* U.S. keeps pressure on Iran, Ukraine tensions persist
* Gunmen storm Libyan parliament, several people wounded
* API data shows crude inventories rose 3.0 mln barrels (Adds stock market close, paragraph 7, API data and analyst comment, paragraphs 15-20)
NEW YORK, April 29 (Reuters) - Oil prices rose on Tuesday as traders refocused on geopolitical risks from an outbreak of violence in Libya to Russia’s intervention in Ukraine.
On Monday, oil posted its biggest daily decline in a month, when Libya lifted a force majeure from the eastern Zueitina oil port, raising prospects for rising shipments.
But on Tuesday, gunmen stormed Libya’s parliament, wounding several people, while a suicide bomber in a car killed at least two people and wounded two others at an army camp in the eastern city of Benghazi. The developments raised questions about how soon oil flows will resume.
“When you see an action like that, then you wonder if the port will in fact reopen,” said James L. Williams, energy economist at WTRG Economics in London, Arkansas. “It just creates more uncertainty about it,” he said.
June Brent crude futures settled at $108.98 per barrel, up 86 cents, or 0.8 percent, after spending much of the day above $109 per barrel. The gain pared Monday’s 1.4 percent drop.
U.S. crude for June delivery added 44 cents to settle at $101.28 per barrel, up 0.44 percent. It had moved as high as $102.20 earlier in Tuesday’s trading.
U.S. equities closed higher, with the S&P 500 Index gaining 8.9 points or 0.48 percent, to end the day at 1,878.33.
Hopes for a relaxation of sanctions on Iran later this year, enabling the Islamic Republic to sell more oil, were dampened after the United States targeted companies from China and Dubai for allegedly helping Tehran evade weapons and oil sanctions. That sent a signal that Washington will keep pressure on Iran over its nuclear programme.
The stand-off between Russia and Western powers over Ukraine also showed no sign of abating, adding to concerns that the conflict will ultimately lead to the disruption of some oil supply due to tighter sanctions.
Hundreds of pro-Russian separatists stormed the regional government headquarters in Ukraine’s eastern city of Luhansk on Tuesday, gaining access by breaking windows and facing no resistance from police.
“The market is paranoid about Ukraine tensions in the short run,” said Andrey Kryuchenkov, analyst at VTB Capital.

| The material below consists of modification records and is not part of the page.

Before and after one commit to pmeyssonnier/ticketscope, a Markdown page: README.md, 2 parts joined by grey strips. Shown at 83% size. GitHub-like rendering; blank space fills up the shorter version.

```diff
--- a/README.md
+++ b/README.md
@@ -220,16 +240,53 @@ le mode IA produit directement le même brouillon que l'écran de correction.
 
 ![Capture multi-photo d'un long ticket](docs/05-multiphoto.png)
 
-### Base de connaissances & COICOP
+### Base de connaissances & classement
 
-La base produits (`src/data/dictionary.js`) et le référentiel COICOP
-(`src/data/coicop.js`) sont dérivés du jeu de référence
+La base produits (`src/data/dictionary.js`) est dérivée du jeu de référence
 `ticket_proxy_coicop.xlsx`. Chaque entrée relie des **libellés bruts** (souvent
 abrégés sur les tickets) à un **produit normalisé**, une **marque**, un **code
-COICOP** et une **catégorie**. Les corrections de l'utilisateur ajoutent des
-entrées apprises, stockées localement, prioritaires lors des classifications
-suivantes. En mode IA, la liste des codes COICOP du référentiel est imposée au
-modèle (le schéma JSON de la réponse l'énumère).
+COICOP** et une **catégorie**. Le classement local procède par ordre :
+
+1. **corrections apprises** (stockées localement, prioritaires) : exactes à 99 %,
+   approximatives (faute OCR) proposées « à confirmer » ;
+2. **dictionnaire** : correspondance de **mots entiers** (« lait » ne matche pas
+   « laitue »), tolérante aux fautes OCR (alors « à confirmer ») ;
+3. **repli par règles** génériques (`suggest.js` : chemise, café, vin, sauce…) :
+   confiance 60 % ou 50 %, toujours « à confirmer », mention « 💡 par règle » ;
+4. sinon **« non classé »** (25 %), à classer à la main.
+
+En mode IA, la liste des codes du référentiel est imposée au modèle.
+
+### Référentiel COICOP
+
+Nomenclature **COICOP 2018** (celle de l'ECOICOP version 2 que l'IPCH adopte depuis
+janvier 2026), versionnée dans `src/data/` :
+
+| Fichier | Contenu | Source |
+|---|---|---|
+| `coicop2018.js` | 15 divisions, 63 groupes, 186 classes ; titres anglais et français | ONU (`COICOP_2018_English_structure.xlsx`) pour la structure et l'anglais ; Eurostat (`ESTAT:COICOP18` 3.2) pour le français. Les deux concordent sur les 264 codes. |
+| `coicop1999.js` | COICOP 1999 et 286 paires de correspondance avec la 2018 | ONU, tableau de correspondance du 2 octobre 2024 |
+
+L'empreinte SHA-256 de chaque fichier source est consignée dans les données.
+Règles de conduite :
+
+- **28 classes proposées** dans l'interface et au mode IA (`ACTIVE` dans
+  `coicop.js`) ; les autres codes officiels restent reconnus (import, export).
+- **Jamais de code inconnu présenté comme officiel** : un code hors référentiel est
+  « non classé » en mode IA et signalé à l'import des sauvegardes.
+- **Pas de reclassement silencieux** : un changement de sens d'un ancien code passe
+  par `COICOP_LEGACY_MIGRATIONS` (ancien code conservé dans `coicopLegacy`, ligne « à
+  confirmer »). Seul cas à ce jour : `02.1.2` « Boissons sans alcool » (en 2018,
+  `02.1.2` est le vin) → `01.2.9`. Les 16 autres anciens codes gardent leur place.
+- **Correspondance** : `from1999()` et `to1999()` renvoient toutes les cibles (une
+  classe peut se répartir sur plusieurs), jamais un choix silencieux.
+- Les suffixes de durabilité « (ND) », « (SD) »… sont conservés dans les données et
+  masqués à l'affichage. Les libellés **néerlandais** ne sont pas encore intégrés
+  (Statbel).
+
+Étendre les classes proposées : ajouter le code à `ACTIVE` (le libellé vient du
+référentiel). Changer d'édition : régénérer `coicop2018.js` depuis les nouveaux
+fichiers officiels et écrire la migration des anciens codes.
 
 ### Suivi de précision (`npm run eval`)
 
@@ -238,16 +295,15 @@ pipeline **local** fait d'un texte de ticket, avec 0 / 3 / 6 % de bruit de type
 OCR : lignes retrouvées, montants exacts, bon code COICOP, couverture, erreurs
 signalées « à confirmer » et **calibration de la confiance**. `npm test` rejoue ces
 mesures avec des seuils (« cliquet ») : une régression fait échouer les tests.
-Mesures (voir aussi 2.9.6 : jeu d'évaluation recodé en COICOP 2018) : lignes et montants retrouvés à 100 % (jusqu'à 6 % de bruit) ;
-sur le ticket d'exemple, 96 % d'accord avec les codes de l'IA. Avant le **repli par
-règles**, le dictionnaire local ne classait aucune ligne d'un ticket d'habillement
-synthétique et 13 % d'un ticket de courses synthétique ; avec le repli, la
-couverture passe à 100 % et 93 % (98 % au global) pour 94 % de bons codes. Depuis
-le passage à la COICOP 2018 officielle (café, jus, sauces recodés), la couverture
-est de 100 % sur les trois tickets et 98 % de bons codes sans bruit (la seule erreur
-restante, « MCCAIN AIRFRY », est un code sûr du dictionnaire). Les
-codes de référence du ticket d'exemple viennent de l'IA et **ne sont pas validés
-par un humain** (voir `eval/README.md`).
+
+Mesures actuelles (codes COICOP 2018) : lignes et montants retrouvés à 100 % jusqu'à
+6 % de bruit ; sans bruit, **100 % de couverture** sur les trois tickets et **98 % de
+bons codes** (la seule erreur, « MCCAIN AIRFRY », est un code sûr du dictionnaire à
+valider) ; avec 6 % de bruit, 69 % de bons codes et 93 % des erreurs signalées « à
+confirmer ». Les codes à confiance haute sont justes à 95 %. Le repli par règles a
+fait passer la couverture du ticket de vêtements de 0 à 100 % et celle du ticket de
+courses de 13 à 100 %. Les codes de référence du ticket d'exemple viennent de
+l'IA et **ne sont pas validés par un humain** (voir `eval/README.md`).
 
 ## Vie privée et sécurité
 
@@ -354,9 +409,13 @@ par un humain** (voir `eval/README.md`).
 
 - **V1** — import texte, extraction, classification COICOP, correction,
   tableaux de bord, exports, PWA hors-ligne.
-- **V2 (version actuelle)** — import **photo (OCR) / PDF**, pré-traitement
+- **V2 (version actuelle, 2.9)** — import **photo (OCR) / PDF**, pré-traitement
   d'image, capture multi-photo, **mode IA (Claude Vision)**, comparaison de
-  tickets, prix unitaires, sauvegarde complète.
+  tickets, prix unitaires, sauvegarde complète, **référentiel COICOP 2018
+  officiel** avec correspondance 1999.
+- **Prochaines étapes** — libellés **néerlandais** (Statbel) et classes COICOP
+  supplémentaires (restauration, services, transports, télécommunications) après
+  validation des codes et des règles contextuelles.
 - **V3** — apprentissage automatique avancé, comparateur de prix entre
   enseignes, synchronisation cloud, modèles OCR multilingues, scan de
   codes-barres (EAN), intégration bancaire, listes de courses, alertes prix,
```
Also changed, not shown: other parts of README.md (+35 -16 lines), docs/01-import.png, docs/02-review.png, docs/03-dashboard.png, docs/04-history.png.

Financial markets largely shrugged off fresh U.S. sanctions imposed on Russian firms and government officials on Monday, with oil traders saying it was “business as usual”.
Williams, the energy economist from WTRG, said Western tensions with Russia over Ukraine were adding “a buck or two” to oil prices. But the effect was more psychological because Russia’s major oil export route - the Turkish Straits - is not endangered by the potential conflict.
“Real risk to oil supply is minimal,” he said.
Crude oil markets were largely unmoved after a report from the U.S. oil industry’s American Petroleum Institute (API) showed a larger-than-expected build in crude oil inventories.
Crude inventories rose by 3.0 million barrels in the week to April 25, API said, exceeding analysts’ expectations for an increase of 2.4 million barrels. Crude stocks at the Cushing, Oklahoma, delivery hub rose by 202,000 barrels.
U.S. crude futures turned slightly lower and seesawed in post-settlement trade after the API data’s release.
The U.S. Energy Information Administration’s inventory data is set to be released at 10:30 a.m. (1530 GMT) on Wednesday.
The volatile trading over the last two days left some analysts scratching their heads about which direction the market is likely to take.
“All in all, we continue to struggle in formulating an outright buy or sell recommendation since we look for choppy/sideways trends to remain intact into next month,” Jim Ritterbusch, president of Ritterbusch and Associates in Galena, Illinois, wrote in an afternoon research note. (Additional reporting by Simon Falush in London and Florence Tan in Singapore; Editing by Jason Neely, Susan Fenton, David Gregorio and Peter Galloway)